“With all wisdom and insight he has made known to us the mystery of his will, according to his good pleasure that he set forth in Christ, as a plan for the fullness of time, to gather up all things in him, things in heaven and things on earth.” [Ephesians 1:8-10]
In the fullness of time that will happen. Redemption has already begun, and will come to completion in God’s time. You cannot rush the appearance of cherry blossoms in the spring or the cherries in the summer. In God’s time, they appear. You cannot force the tide to come in early, or to stay longer than it ever does. You cannot rush it. Neither can you stop it.
As Jesus went into heaven, he prepared his followers to expect that moment. On the one hand, it’s possible to look at that moment with fear. I get that feeling whenever I hear someone say that “we’re living in the last days”. Maybe it’s just me. But when I read this part of Acts, I hear him say to wait less for his return than to be ready for the presence of the Spirit in the meantime, and to wait like a racer waits at the starting line, not like a runner looking for the race finally to be over. He said,
“you will receive power when the Holy Spirit has come upon you; and you will be my witnesses in Jerusalem, in all Judea and Samaria, and to the ends of the earth.” [Acts 1:8]
And they did just that.
So, how do we – who are also disciples – know when the moment is right? It isn’t by calculating years from obscure verses, but by listening to the living Word. We don’t always get the unmistakable signs that the first disciples got, as when at Pentecost

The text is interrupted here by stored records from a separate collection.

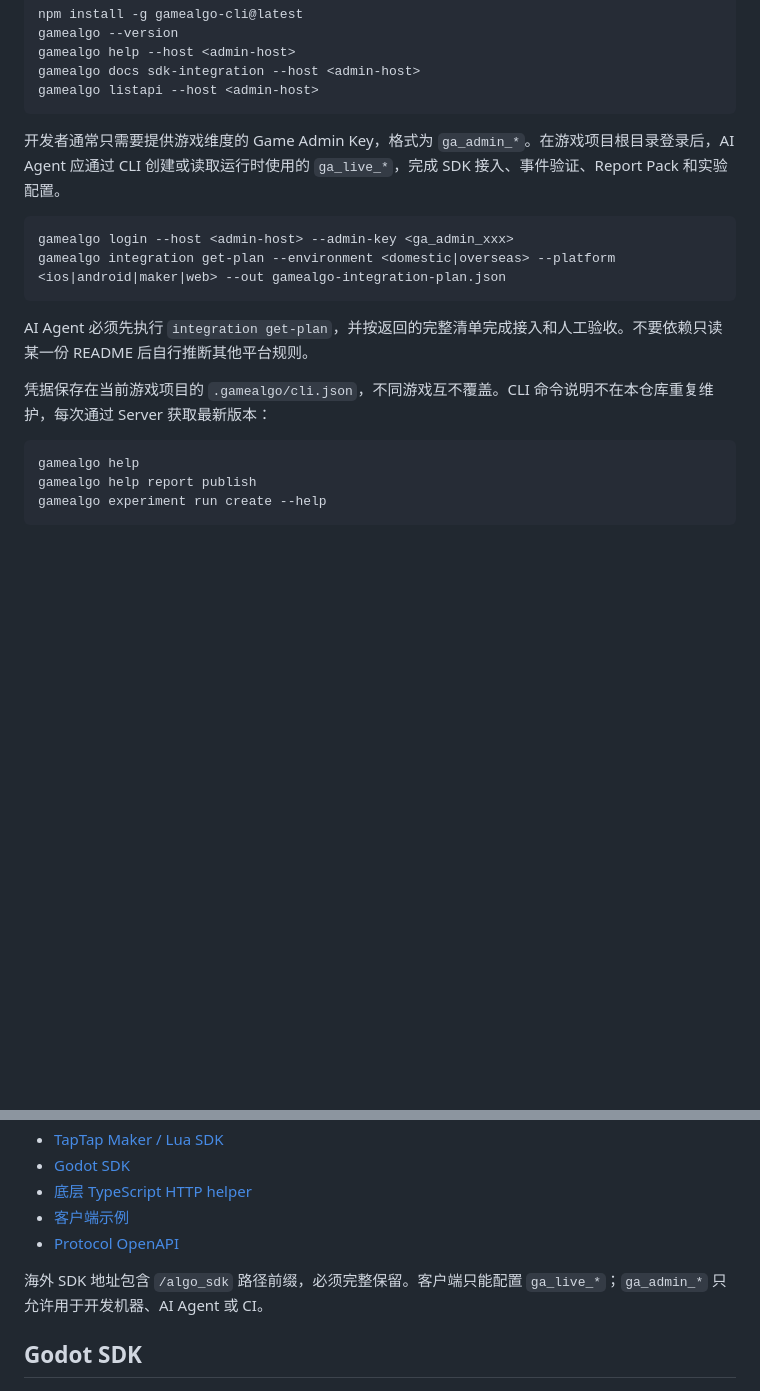
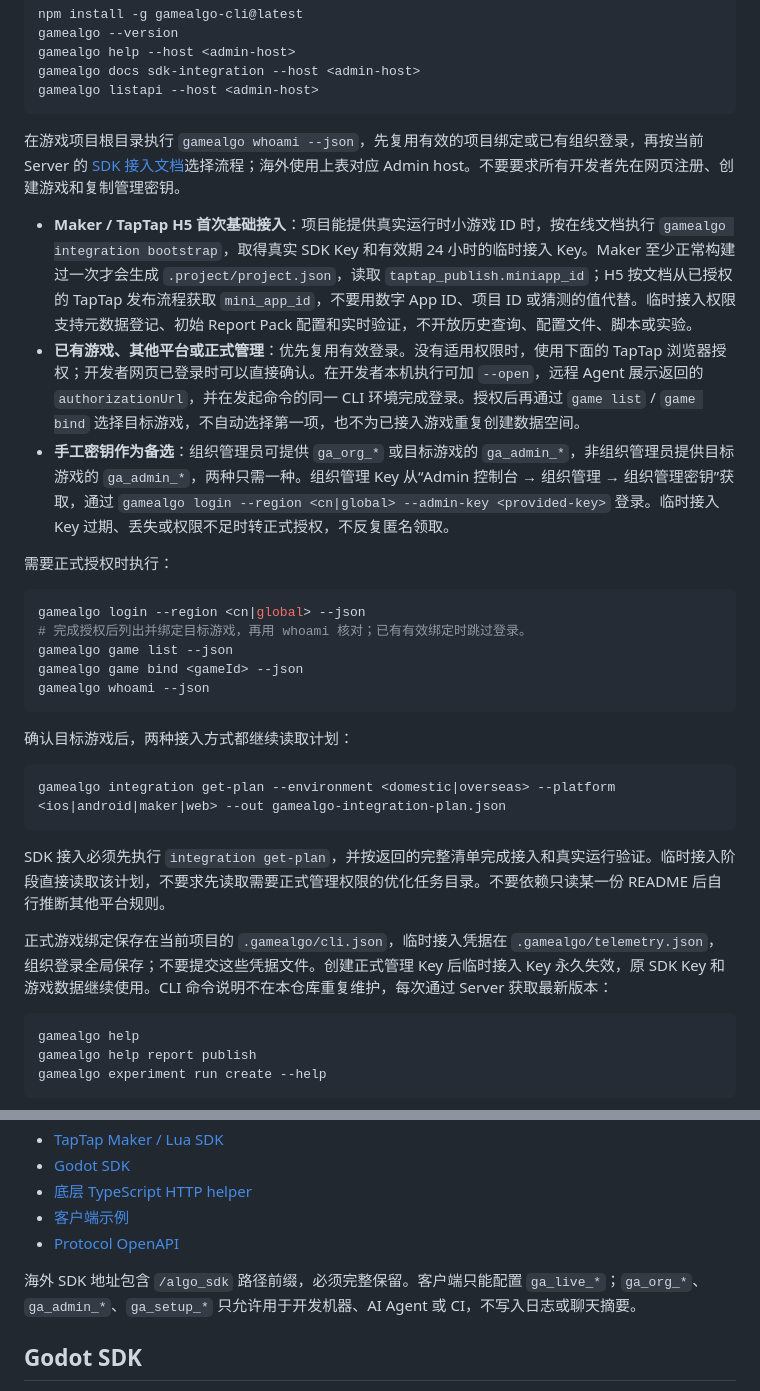
Before and after one commit to sunyuhao-code/GameAlgoClient, a Markdown page: README.md, 2 parts joined by grey strips. GitHub-like rendering; blank space fills up the shorter version.

Commit message:
docs: align SDK entry with credential-free onboarding

````diff
--- a/README.md
+++ b/README.md
@@ -21,16 +21,31 @@ gamealgo docs sdk-integration --host <admin-host>
 gamealgo listapi --host <admin-host>
 ```
 
-开发者通常只需要提供游戏维度的 Game Admin Key，格式为 `ga_admin_*`。在游戏项目根目录登录后，AI Agent 应通过 CLI 创建或读取运行时使用的 `ga_live_*`，完成 SDK 接入、事件验证、Report Pack 和实验配置。
+在游戏项目根目录执行 `gamealgo whoami --json`，先复用有效的项目绑定或已有组织登录，再按当前 Server 的 [SDK 接入文档](https://game-algo-admin.dictapis.cn/dashboard/docs/index.html?topic=sdk-integration)选择流程；海外使用上表对应 Admin host。不要要求所有开发者先在网页注册、创建游戏和复制管理密钥。
+
+- **Maker / TapTap H5 首次基础接入**：项目能提供真实运行时小游戏 ID 时，按在线文档执行 `gamealgo integration bootstrap`，取得真实 SDK Key 和有效期 24 小时的临时接入 Key。Maker 至少正常构建过一次才会生成 `.project/project.json`，读取 `taptap_publish.miniapp_id`；H5 按文档从已授权的 TapTap 发布流程获取 `mini_app_id`，不要用数字 App ID、项目 ID 或猜测的值代替。临时接入权限支持元数据登记、初始 Report Pack 配置和实时验证，不开放历史查询、配置文件、脚本或实验。
+- **已有游戏、其他平台或正式管理**：优先复用有效登录。没有适用权限时，使用下面的 TapTap 浏览器授权；开发者网页已登录时可以直接确认。在开发者本机执行可加 `--open`，远程 Agent 展示返回的 `authorizationUrl`，并在发起命令的同一 CLI 环境完成登录。授权后再通过 `game list` / `game bind` 选择目标游戏，不自动选择第一项，也不为已接入游戏重复创建数据空间。
+- **手工密钥作为备选**：组织管理员可提供 `ga_org_*` 或目标游戏的 `ga_admin_*`，非组织管理员提供目标游戏的 `ga_admin_*`，两种只需一种。组织管理 Key 从“Admin 控制台 → 组织管理 → 组织管理密钥”获取，通过 `gamealgo login --region <cn|global> --admin-key <provided-key>` 登录。临时接入 Key 过期、丢失或权限不足时转正式授权，不反复匿名领取。
+
+需要正式授权时执行：
 
 ```bash
-gamealgo login --host <admin-host> --admin-key <ga_admin_xxx>
+gamealgo login --region <cn|global> --json
+# 完成授权后列出并绑定目标游戏，再用 whoami 核对；已有有效绑定时跳过登录。
+gamealgo game list --json
+gamealgo game bind <gameId> --json
+gamealgo whoami --json
+```
+
+确认目标游戏后，两种接入方式都继续读取计划：
+
+```bash
 gamealgo integration get-plan --environment <domestic|overseas> --platform <ios|android|maker|web> --out gamealgo-integration-plan.json
 ```
 
-AI Agent 必须先执行 `integration get-plan`，并按返回的完整清单完成接入和人工验收。不要依赖只读某一份 README 后自行推断其他平台规则。
+SDK 接入必须先执行 `integration get-plan`，并按返回的完整清单完成接入和真实运行验证。临时接入阶段直接读取该计划，不要求先读取需要正式管理权限的优化任务目录。不要依赖只读某一份 README 后自行推断其他平台规则。
 
-凭据保存在当前游戏项目的 `.gamealgo/cli.json`，不同游戏互不覆盖。CLI 命令说明不在本仓库重复维护，每次通过 Server 获取最新版本：
+正式游戏绑定保存在当前项目的 `.gamealgo/cli.json`，临时接入凭据在 `.gamealgo/telemetry.json`，组织登录全局保存；不要提交这些凭据文件。创建正式管理 Key 后临时接入 Key 永久失效，原 SDK Key 和游戏数据继续使用。CLI 命令说明不在本仓库重复维护，每次通过 Server 获取最新版本：
 
 ```bash
 gamealgo help
@@ -51,7 +66,7 @@ gamealgo experiment run create --help
 - [客户端示例](./examples/README.md)
 - [Protocol OpenAPI](./protocol/openapi.yaml)
 
-海外 SDK 地址包含 `/algo_sdk` 路径前缀，必须完整保留。客户端只能配置 `ga_live_*`；`ga_admin_*` 只允许用于开发机器、AI Agent 或 CI。
+海外 SDK 地址包含 `/algo_sdk` 路径前缀，必须完整保留。客户端只能配置 `ga_live_*`；`ga_org_*`、`ga_admin_*`、`ga_setup_*` 只允许用于开发机器、AI Agent 或 CI，不写入日志或聊天摘要。
 
 ## Godot SDK
 
````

“there came a sound like the rush of a violent wind, and it filled the entire house where they were sitting. Divided tongues, as of fire, appeared among them, and a tongue rested on each of them.” [Acts 2:3]
Sometimes what we get are gentler hints, sort of Spirit-nudges. I’ll just speak for myself here, since that’s how it works for me. I confess that I ignore them sometimes, thinking I’m just being silly or imagining something, and later on find out that I should have paid attention. On the whole, though, when I do pay attention to that little voice that says, “So-and-so sounded a little quiet the other day,” or maybe, “Why don’t you go down this block instead?” or “Send a copy of this cartoon to So-and-So”, it may very well open the door to a moment when God’s grace enters unexpectedly into some situation. Jesus told Nicodemus,
“The wind blows where it chooses” or “The spirit blows where it chooses”
(the word is the same in New Testament Greek). Let’s go with
“The wind blows where it chooses, and you hear the sound of it, but you do not know where it comes from or where it goes. So it is with everyone who is born of the Spirit.” [John 3:8]
We may not know, and are not meant to know, the great and overarching plans of which our own lives are just one small (but necessary) part. We can know, and deep down I think we do know, when there are moments that matter more than others, when one word fitly spoken or one deed of kindness or courage is asked of us, that we may be
“witnesses in Jerusalem, in all Judea and Samaria, and to the ends of the earth.” [Acts 1:8]
If we faithfully attend to those, the rest will be in God’s hands, who knows better than any of us do with the big stuff.
“Be still, my soul. The Lord doth undertake
To guide the future, as he has the past.
Your hope, your confidence let nothing shake.
All now mysterious shall be bright at last.
Be still, my soul. The wind and waves still know
His voice who ruled them while he dwelt below.”